Continental is launching an emergency brake assist system for motorcycles. The radar-based system belongs to the range of advanced rider assistance systems that Continental will be presenting at EICMA in Milan, Italy.

The new fifth-generation radar sensors from Continental, which feature capabilities such as enhanced object detection, make it possible to deliver a high-performance emergency brake assist system.

Whereas an emergency brake assist in a passenger car automatically performs emergency braking with maximum braking force when a collision is imminent, the motorcycle system brakes in a much more measured way.

It is designed to help the rider, rather than to take control itself. According to Continental accident research, a large number of rear-end collisions could be prevented with an emergency brake assist – even in the case of intersecting and oncoming traffic – in the not too distant future.

“Unlike in cars, motorcyclists are very much exposed to environmental factors such as the wind, weather and vibrations, and this makes riding a very challenging task,” says Christian Pfeiffer, ARASTM project manager for the area of 2-Wheelers and Powersports at Continental.

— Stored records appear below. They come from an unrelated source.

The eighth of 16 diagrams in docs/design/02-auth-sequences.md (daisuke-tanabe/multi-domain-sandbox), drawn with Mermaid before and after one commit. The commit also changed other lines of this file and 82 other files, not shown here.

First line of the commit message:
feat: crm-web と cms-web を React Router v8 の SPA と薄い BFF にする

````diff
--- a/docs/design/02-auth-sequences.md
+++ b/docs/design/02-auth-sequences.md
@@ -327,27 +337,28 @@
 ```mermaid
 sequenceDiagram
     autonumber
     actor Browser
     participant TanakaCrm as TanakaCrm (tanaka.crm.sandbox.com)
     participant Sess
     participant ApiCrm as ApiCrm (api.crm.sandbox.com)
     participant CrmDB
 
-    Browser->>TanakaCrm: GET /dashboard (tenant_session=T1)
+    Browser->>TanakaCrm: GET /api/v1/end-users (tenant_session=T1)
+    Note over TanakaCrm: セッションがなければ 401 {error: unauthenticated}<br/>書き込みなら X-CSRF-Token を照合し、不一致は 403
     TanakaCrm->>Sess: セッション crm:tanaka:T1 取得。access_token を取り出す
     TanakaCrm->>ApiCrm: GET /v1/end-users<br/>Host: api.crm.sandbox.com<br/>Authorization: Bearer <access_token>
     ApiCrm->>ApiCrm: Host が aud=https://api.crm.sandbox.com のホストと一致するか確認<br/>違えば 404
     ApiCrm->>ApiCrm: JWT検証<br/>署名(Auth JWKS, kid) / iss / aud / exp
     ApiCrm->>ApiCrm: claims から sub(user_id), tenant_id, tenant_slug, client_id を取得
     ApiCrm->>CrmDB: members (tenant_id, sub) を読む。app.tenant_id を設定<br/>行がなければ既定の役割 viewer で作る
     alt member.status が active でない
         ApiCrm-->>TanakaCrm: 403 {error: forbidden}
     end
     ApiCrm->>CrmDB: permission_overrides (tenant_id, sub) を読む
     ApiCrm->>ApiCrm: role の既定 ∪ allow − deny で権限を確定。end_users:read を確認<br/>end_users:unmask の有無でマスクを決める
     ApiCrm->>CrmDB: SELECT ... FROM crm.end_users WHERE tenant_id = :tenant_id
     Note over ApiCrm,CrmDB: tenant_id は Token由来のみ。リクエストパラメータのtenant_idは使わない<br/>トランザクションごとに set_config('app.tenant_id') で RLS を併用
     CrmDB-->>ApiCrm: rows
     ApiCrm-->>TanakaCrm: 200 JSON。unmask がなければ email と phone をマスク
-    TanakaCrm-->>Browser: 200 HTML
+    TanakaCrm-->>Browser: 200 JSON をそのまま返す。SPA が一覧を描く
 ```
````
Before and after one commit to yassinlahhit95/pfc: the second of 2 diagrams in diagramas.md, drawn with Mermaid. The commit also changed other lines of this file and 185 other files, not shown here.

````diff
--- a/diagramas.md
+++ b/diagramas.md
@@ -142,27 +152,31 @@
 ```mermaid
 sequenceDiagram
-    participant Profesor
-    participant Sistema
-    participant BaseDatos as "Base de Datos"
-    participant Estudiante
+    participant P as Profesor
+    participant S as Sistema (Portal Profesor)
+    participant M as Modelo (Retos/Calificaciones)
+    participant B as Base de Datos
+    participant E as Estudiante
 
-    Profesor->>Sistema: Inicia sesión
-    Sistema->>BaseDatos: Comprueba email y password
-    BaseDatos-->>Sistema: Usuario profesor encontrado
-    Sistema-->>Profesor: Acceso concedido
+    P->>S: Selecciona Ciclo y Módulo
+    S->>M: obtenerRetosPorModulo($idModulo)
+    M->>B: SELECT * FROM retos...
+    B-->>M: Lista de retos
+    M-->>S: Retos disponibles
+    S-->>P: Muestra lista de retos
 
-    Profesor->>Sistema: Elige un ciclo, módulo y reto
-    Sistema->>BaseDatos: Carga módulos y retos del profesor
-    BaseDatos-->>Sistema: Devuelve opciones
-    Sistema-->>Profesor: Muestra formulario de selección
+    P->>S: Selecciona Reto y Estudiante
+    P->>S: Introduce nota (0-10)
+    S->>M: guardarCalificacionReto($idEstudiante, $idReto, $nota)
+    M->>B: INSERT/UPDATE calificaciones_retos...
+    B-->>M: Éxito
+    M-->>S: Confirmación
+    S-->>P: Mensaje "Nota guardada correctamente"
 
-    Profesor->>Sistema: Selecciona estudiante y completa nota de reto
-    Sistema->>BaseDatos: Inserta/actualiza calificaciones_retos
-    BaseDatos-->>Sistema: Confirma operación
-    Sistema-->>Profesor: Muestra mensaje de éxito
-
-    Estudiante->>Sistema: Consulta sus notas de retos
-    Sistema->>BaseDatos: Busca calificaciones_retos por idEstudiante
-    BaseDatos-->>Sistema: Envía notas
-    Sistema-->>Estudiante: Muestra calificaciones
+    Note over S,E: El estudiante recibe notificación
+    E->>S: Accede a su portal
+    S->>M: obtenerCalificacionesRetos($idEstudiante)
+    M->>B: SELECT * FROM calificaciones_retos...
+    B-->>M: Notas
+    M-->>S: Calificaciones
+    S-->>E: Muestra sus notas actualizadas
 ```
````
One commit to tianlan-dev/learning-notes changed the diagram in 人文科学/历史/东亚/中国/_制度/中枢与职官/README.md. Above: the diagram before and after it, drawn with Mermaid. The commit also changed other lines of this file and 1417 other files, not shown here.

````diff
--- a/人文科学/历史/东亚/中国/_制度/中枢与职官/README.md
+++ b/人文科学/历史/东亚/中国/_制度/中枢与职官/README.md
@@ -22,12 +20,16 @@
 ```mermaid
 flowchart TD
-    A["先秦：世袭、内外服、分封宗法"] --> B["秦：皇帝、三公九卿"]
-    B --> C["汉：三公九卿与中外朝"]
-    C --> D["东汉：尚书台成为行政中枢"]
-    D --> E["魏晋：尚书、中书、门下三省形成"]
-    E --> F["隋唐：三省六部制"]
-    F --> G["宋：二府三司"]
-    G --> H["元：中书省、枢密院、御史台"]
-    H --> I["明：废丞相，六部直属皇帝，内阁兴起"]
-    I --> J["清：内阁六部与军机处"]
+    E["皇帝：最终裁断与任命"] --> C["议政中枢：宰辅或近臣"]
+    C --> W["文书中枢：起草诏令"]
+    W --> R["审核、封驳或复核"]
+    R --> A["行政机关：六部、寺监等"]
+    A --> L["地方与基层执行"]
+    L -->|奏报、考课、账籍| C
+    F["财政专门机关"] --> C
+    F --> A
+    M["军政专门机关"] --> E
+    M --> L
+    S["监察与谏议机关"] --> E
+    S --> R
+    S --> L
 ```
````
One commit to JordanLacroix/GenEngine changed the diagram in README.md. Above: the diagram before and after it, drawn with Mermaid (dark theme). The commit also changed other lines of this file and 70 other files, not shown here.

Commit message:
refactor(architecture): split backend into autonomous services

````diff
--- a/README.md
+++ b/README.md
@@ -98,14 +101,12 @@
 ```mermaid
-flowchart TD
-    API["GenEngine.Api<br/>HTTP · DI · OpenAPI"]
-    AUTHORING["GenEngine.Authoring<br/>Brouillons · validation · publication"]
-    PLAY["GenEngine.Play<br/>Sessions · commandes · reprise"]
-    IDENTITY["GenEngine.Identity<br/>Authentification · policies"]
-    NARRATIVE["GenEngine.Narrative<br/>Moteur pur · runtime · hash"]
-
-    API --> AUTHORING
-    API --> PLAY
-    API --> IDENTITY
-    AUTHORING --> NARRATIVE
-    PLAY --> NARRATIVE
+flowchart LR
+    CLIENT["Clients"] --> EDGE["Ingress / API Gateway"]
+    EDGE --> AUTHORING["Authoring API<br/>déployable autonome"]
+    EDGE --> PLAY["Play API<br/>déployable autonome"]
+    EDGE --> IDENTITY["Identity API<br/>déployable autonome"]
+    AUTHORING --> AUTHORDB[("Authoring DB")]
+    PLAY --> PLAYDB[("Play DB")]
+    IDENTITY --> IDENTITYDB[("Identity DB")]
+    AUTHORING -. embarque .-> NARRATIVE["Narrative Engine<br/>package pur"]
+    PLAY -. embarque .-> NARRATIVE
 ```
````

“As a result, motorcyclists more frequently find themselves in situations in which it is difficult to estimate the speeds of other road users.

“Emergency brake assist for motorcycles is therefore primarily indicative in nature. It draws the rider’s attention to critical situations and makes them more readily understandable,” he adds.

“As is the case with cars, the system reduces speed here as well. However, the goal is to initiate a process that the rider can then take control of. This shortens the response time, which in turn can reduce stopping distance considerably.”

Emergency brake assist uses a radar sensor to monitor the area in front of the motorcycle. If there is a risk of a collision with a vehicle in front or any other obstacle, the rider is alerted by a visual, audible or haptic warning, e.g. by means of vibrations in the handlebars.

Low initial braking pressure then helps the rider with the active braking operation. If the rider does not react to the warning, emergency brake assist automatically builds up braking force – as long as the rider has both hands on the handlebars.

The deceleration is much less pronounced than is usual in a passenger car emergency braking system.